Planning for the health needs of a given region is obviously of fundamental importance to understand the requirements for its emergency health service. Population density, age demographics, chronic disease burden, industrial and agricultural concerns and cultural issues all will impact on the requirement for health service.
• Fundamental to the process of regionalization is an understanding of the unique health care needs of a given region
Of particular concern, from the emergency perspective, is the issue of distance and time to access of emergency department service. Previous reports have called for consideration of regionalization when multiple hospitals are grouped within a 40 km radius suggesting acceptable access is defined as one half hour (given 40kms accessible on secondary roads driven at 80km/hour).
Certainly, a number of clinical paradigms (“time is muscle” for cardiac intervention; the “gold hour” of trauma) all suggest the need for timely intervention.
• There must be a national discussion of acceptable time frames for time and distance factors to access emergency department care
The second key issue would be the categorization and standardization of all Canadian emergency facilities to enable an appropriate inventory of regional emergency facilities and appropriate decision making with respect to any planned rationalization.
There are in Canada there is no consistent method of categorization of emergency departments.

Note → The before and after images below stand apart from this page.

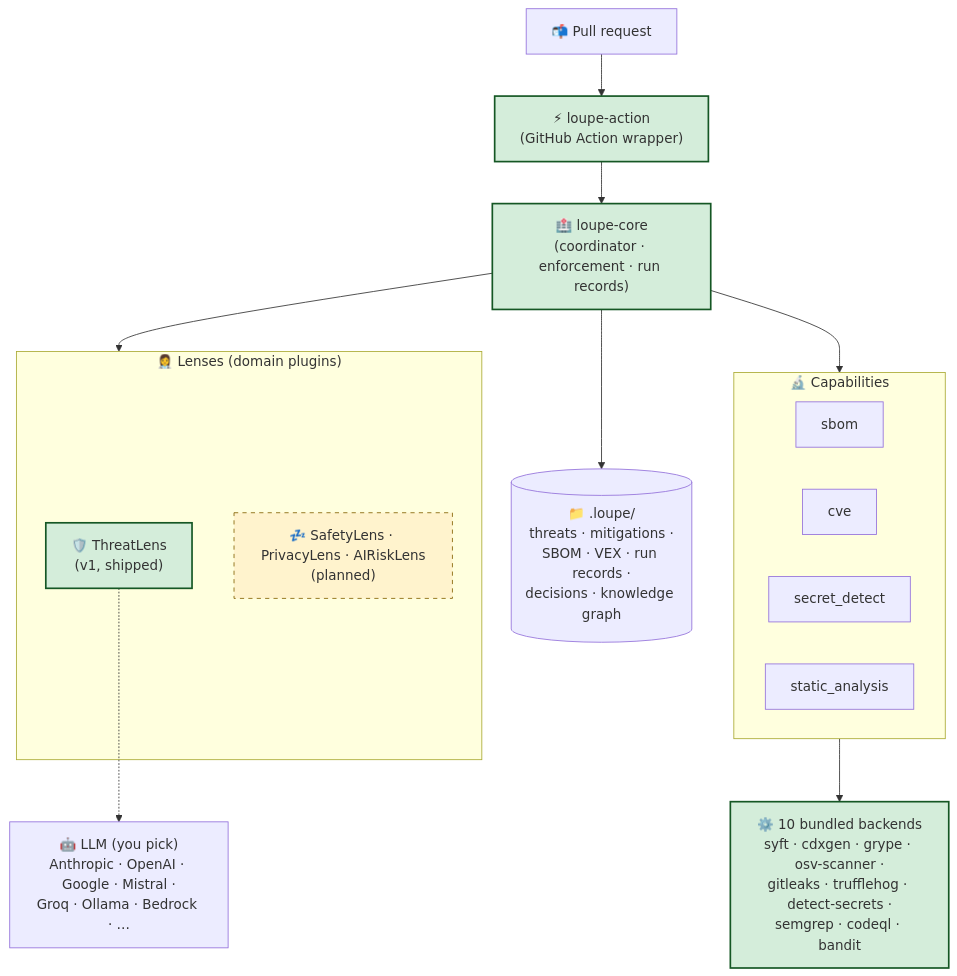
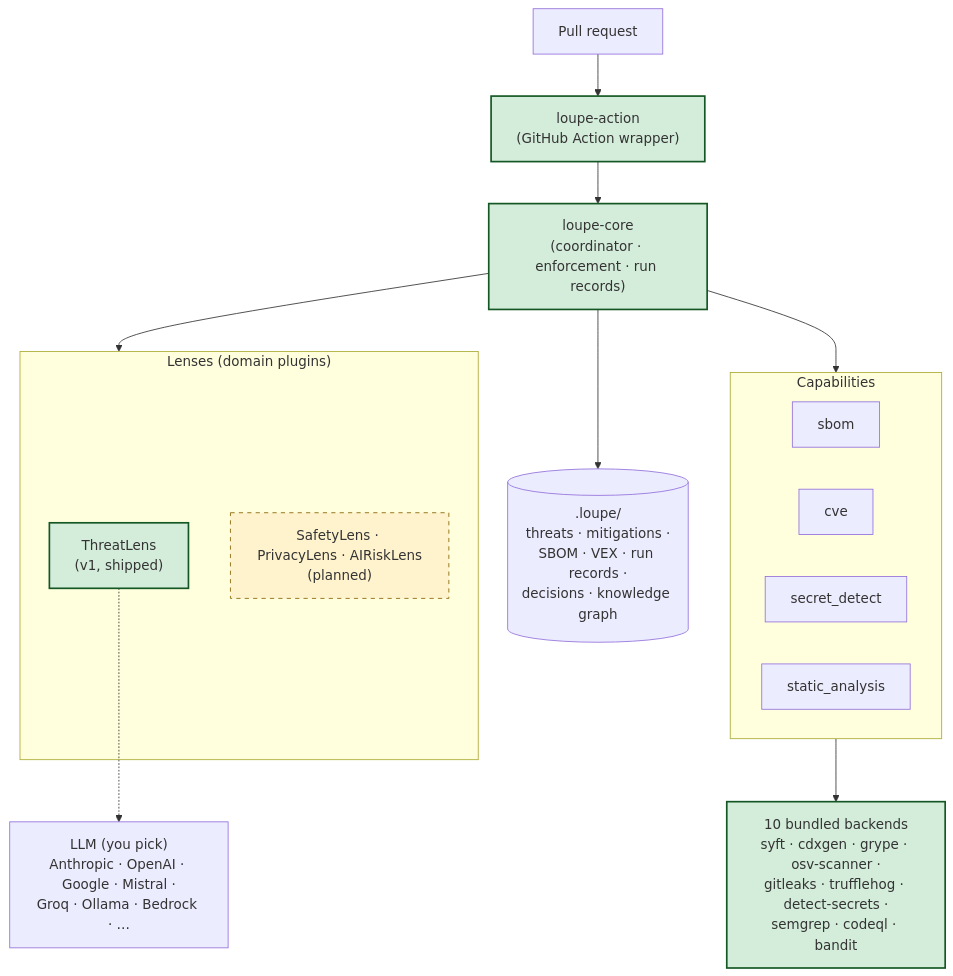
The diagram in README.md (fadi-labib/loupe), drawn with Mermaid before and after one commit. The commit also changed other lines of this file, not shown here.

````diff
--- a/README.md
+++ b/README.md
@@ -77,36 +81,36 @@
 ```mermaid
 flowchart TB
-    PR["📬 Pull request"]
-    Action["⚡ loupe-action<br/>(GitHub Action wrapper)"]
-    Core["🏥 loupe-core<br/>(coordinator · enforcement · run records)"]
+    PR["Pull request"]
+    Action["loupe-action<br/>(GitHub Action wrapper)"]
+    Core["loupe-core<br/>(coordinator · enforcement · run records)"]
 
-    subgraph lenses["👩‍⚕️ Lenses (domain plugins)"]
-        ThreatLens["🛡️ ThreatLens<br/>(v1, shipped)"]
-        Future["💤 SafetyLens · PrivacyLens · AIRiskLens<br/>(planned)"]
+    subgraph lenses["Lenses (domain plugins)"]
+        ThreatLens["ThreatLens<br/>(v1, shipped)"]
+        Future["SafetyLens · PrivacyLens · AIRiskLens<br/>(planned)"]
     end
 
-    subgraph caps["🔬 Capabilities"]
+    subgraph caps["Capabilities"]
         SBOM["sbom"]
         CVE["cve"]
         Secret["secret_detect"]
         SAST["static_analysis"]
     end
 
-    Backends["⚙️ 10 bundled backends<br/>syft · cdxgen · grype · osv-scanner ·<br/>gitleaks · trufflehog · detect-secrets ·<br/>semgrep · codeql · bandit"]
+    Backends["10 bundled backends<br/>syft · cdxgen · grype · osv-scanner ·<br/>gitleaks · trufflehog · detect-secrets ·<br/>semgrep · codeql · bandit"]
 
-    LLM["🤖 LLM (you pick)<br/>Anthropic · OpenAI · Google · Mistral ·<br/>Groq · Ollama · Bedrock · …"]
+    LLM["LLM (you pick)<br/>Anthropic · OpenAI · Google · Mistral ·<br/>Groq · Ollama · Bedrock · …"]
 
-    Artefacts[("📁 .loupe/<br/>threats · mitigations ·<br/>SBOM · VEX · run records ·<br/>decisions · knowledge graph")]
+    Artefacts[(".loupe/<br/>threats · mitigations ·<br/>SBOM · VEX · run records ·<br/>decisions · knowledge graph")]
 
     PR --> Action --> Core
     Core --> lenses
     Core --> caps
     caps --> Backends
     ThreatLens -.-> LLM
     Core --> Artefacts
 
     classDef shipped fill:#d4edda,stroke:#155724,stroke-width:2px
     classDef planned fill:#fff3cd,stroke:#856404,stroke-width:1px,stroke-dasharray:5 5
     class ThreatLens,Action,Core,Backends shipped
     class Future planned
 ```
````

The original National Health and Welfare standards document recognized four levels of emergency department service in Canada from Academic Health Science Centre to rural hospital. In 1997, the Rural Section of CAEP called for a subdivision of the rural hospital to five distinct levels of emergency health facility. At each level of categorization there were articulated expectations with respect to staffing levels, diagnostic and therapeutic equipment and relationships with other hospitals within a given region.
Furthermore, there remain no articulated minimum performance standards for any emergency department in Canada.
• Basic to the process of regionalization of emergency health facilities is an inventory of the types of emergency health facilities within the region with a common understanding of the anticipated levels of service provision
• There must be a common understanding of the categories of emergency health facility and an articulated performance standard for each category
Regionalization accepts that inter-hospital transfers will be an inherent part of caring for a given patient within a regionalized system. This will require enhanced communications and transport systems to facilitate safe and effective transfers between hospitals. This also means that regional centers of excellence or academic health sciences centers will be required to accept transfers at all times in order for the model of care to succeed.
• Regionalization will require an enhanced level of communications and inter-hospital transfer capability than currently exists in many provinces in Canada
• Regionalization of emergency services will require the ability of lead hospitals in a given health region to accept all transfers from the periphery; this suggests the need for increased bed capacity
Regionalization will require adequate human resources to staff all hospitals within the regional sphere. Human resources continue to be a major concern and this raises a number of interesting questions for emergency medicine. In 2002, the Quebec government attempted to force physicians to staff regional health facilities.
• Will regionalization require that emergency physicians be considered a regional resource, as opposed to an independent contractor at a specific hospital?
A number of reports have called for the use of alternate health care providers in staffing lower levels of facility within a regional hub network.
• What is the role of nurse practitioners, physician assistants and advanced care paramedics in staffing rural emergency health care facilities within a regional model?
These questions are important but remain currently unanswered. Further research, enquiry and national consensus is required to fully understand the health human resources requirements for a regionalized system.